What you should do:
Report, from the records below, every line where the word "height" appears.

[Data records]

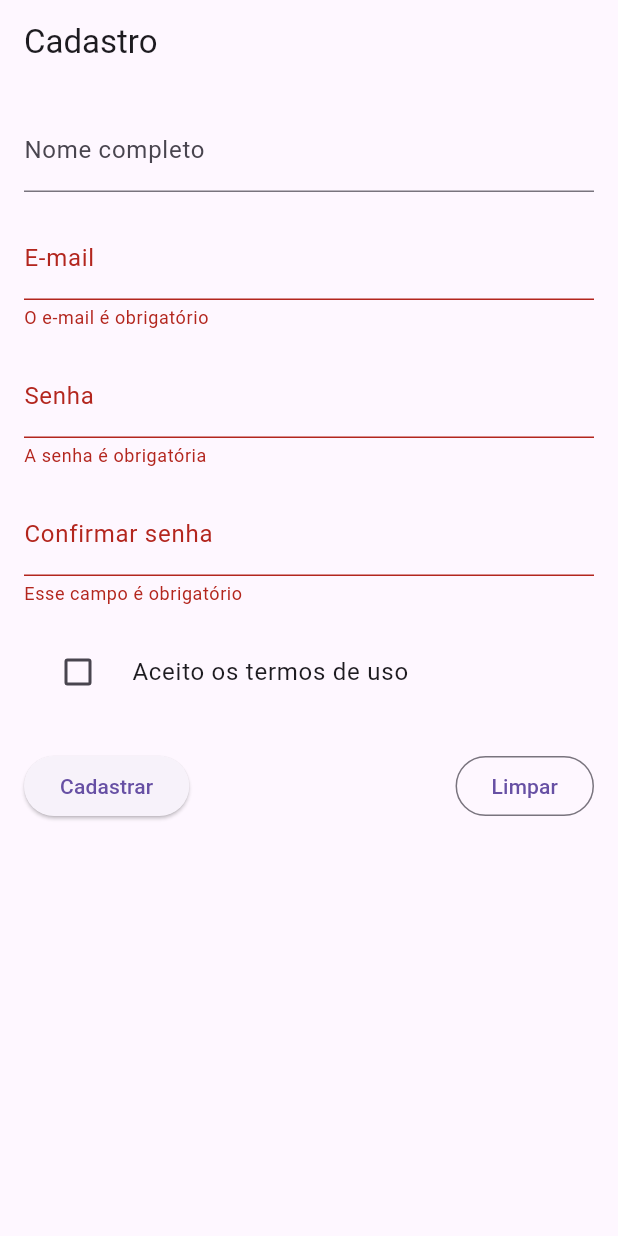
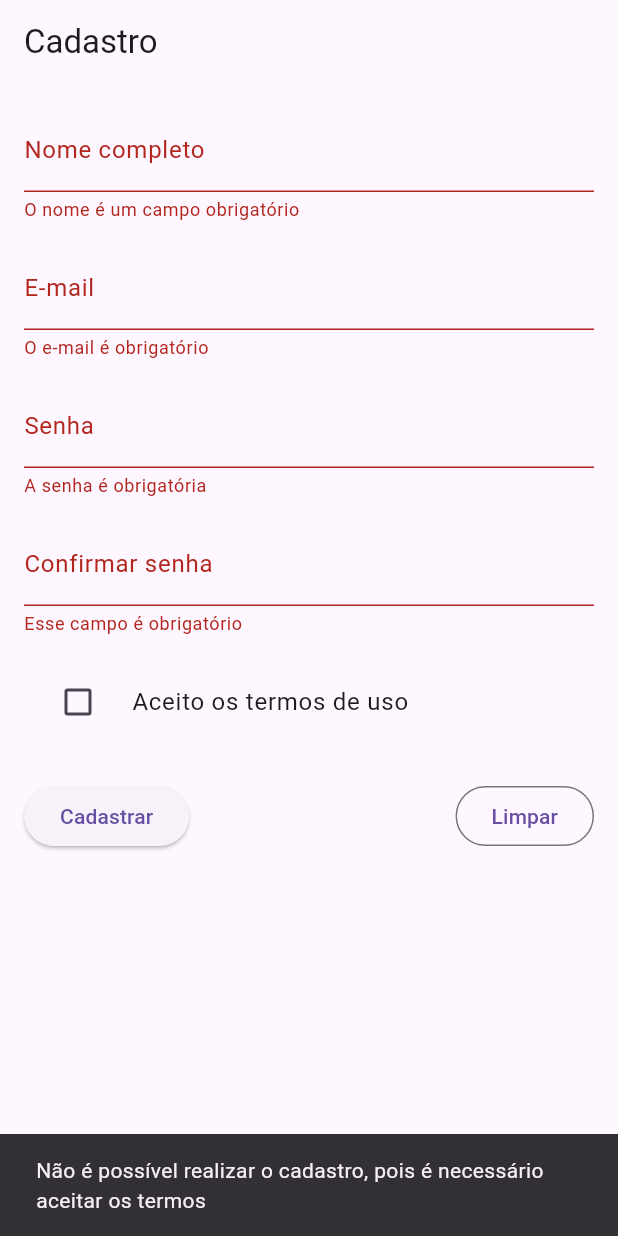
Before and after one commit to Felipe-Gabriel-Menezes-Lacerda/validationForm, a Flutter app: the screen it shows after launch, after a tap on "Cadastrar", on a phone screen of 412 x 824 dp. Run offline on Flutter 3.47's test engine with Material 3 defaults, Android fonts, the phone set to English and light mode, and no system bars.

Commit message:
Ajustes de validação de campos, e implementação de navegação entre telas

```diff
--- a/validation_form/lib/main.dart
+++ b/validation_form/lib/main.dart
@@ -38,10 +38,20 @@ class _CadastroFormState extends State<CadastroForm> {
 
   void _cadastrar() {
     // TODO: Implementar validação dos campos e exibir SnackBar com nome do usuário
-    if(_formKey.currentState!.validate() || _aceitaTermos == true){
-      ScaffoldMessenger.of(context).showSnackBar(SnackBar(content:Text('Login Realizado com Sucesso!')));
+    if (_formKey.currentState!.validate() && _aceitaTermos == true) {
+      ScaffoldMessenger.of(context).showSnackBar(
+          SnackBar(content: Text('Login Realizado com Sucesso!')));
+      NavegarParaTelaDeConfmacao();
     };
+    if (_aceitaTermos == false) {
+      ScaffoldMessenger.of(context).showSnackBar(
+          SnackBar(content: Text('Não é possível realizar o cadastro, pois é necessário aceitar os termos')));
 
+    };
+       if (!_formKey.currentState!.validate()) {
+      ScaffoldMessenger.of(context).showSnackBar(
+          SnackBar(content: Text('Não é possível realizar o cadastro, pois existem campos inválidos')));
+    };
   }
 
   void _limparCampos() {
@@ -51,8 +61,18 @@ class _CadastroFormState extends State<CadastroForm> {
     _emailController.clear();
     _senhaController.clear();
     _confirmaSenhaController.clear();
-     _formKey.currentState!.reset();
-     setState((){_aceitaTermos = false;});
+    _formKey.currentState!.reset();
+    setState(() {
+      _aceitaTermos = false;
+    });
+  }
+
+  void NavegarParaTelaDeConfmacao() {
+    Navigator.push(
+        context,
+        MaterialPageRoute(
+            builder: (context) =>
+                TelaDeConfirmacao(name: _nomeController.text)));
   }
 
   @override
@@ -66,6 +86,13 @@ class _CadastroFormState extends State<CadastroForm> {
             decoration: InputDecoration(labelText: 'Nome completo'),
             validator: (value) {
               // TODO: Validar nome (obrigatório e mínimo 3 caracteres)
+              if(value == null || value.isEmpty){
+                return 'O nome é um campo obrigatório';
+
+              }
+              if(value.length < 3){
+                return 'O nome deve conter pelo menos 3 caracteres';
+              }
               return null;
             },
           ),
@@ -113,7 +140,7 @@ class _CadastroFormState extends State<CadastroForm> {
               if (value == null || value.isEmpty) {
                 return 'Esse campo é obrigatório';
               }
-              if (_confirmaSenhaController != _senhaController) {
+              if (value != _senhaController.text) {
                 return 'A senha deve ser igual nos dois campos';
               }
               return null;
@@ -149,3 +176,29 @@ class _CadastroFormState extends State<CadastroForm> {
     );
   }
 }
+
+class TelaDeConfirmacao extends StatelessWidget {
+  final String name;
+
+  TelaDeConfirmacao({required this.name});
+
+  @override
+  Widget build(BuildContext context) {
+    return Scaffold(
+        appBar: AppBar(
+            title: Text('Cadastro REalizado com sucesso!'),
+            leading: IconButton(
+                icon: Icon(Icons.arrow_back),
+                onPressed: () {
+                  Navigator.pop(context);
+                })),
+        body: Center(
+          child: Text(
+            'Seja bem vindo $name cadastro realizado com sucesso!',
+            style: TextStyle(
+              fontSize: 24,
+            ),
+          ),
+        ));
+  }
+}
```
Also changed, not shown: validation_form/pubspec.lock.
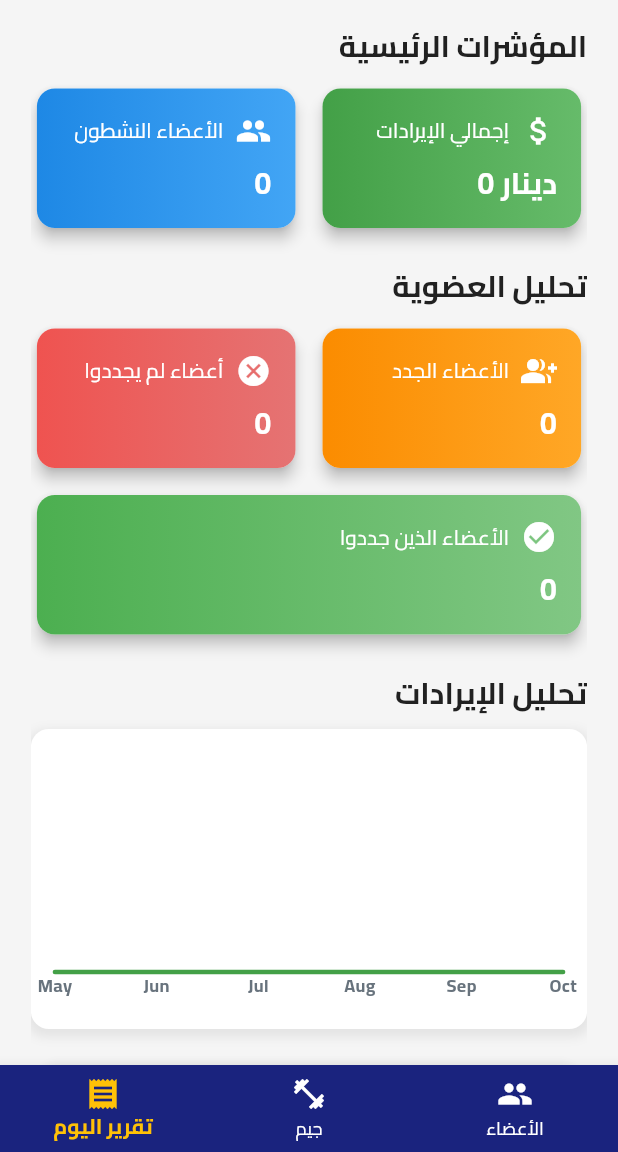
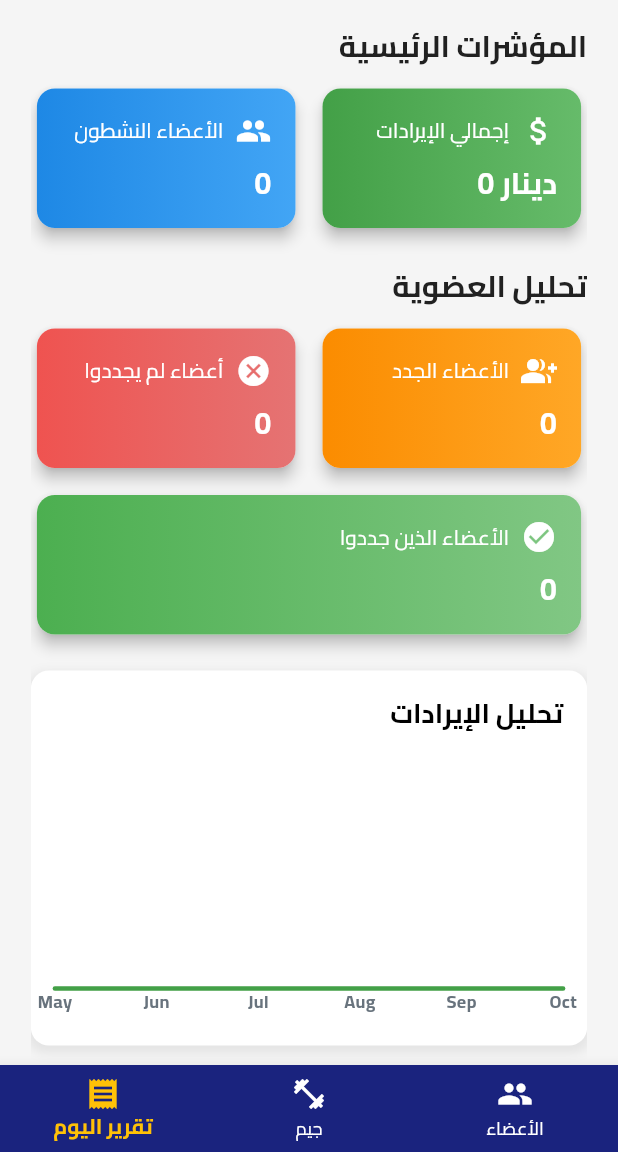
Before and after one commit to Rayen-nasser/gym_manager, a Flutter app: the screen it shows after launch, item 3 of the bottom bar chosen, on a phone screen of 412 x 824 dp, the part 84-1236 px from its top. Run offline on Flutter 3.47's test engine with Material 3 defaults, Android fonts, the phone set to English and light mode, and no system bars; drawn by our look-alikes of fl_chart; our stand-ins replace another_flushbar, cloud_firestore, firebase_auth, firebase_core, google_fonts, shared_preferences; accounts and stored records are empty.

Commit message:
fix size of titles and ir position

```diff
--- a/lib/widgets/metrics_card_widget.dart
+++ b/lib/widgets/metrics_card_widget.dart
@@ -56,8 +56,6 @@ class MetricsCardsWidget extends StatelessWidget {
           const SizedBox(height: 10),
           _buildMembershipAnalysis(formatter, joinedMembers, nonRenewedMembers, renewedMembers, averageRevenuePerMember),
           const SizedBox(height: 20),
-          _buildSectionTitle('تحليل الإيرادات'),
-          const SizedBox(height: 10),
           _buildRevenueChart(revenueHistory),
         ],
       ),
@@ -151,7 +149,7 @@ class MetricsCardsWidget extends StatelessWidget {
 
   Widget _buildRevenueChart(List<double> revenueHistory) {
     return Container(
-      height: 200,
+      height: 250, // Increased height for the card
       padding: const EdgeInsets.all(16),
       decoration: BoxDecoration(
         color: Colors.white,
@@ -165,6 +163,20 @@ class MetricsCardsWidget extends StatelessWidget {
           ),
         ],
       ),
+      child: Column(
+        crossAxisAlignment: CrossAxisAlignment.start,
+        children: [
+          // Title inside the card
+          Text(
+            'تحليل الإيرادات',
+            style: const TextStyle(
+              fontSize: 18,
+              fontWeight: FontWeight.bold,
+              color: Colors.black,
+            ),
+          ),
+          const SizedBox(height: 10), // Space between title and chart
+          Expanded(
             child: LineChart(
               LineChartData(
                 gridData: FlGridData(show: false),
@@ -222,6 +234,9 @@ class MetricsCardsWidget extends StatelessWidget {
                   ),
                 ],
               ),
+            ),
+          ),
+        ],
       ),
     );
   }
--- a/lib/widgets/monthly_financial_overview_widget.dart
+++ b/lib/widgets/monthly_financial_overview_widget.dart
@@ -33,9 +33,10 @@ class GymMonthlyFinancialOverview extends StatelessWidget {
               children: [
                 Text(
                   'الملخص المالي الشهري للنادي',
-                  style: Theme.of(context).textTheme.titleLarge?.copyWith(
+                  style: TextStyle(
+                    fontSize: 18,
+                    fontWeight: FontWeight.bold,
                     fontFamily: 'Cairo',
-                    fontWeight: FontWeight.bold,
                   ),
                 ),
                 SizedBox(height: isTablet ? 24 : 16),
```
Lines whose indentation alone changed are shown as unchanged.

[/Data records]

Final answer:
           const SizedBox(height: 10),
           const SizedBox(height: 20),
-          const SizedBox(height: 10),
-      height: 200,
+      height: 250, // Increased height for the card
+          const SizedBox(height: 10), // Space between title and chart
                 SizedBox(height: isTablet ? 24 : 16),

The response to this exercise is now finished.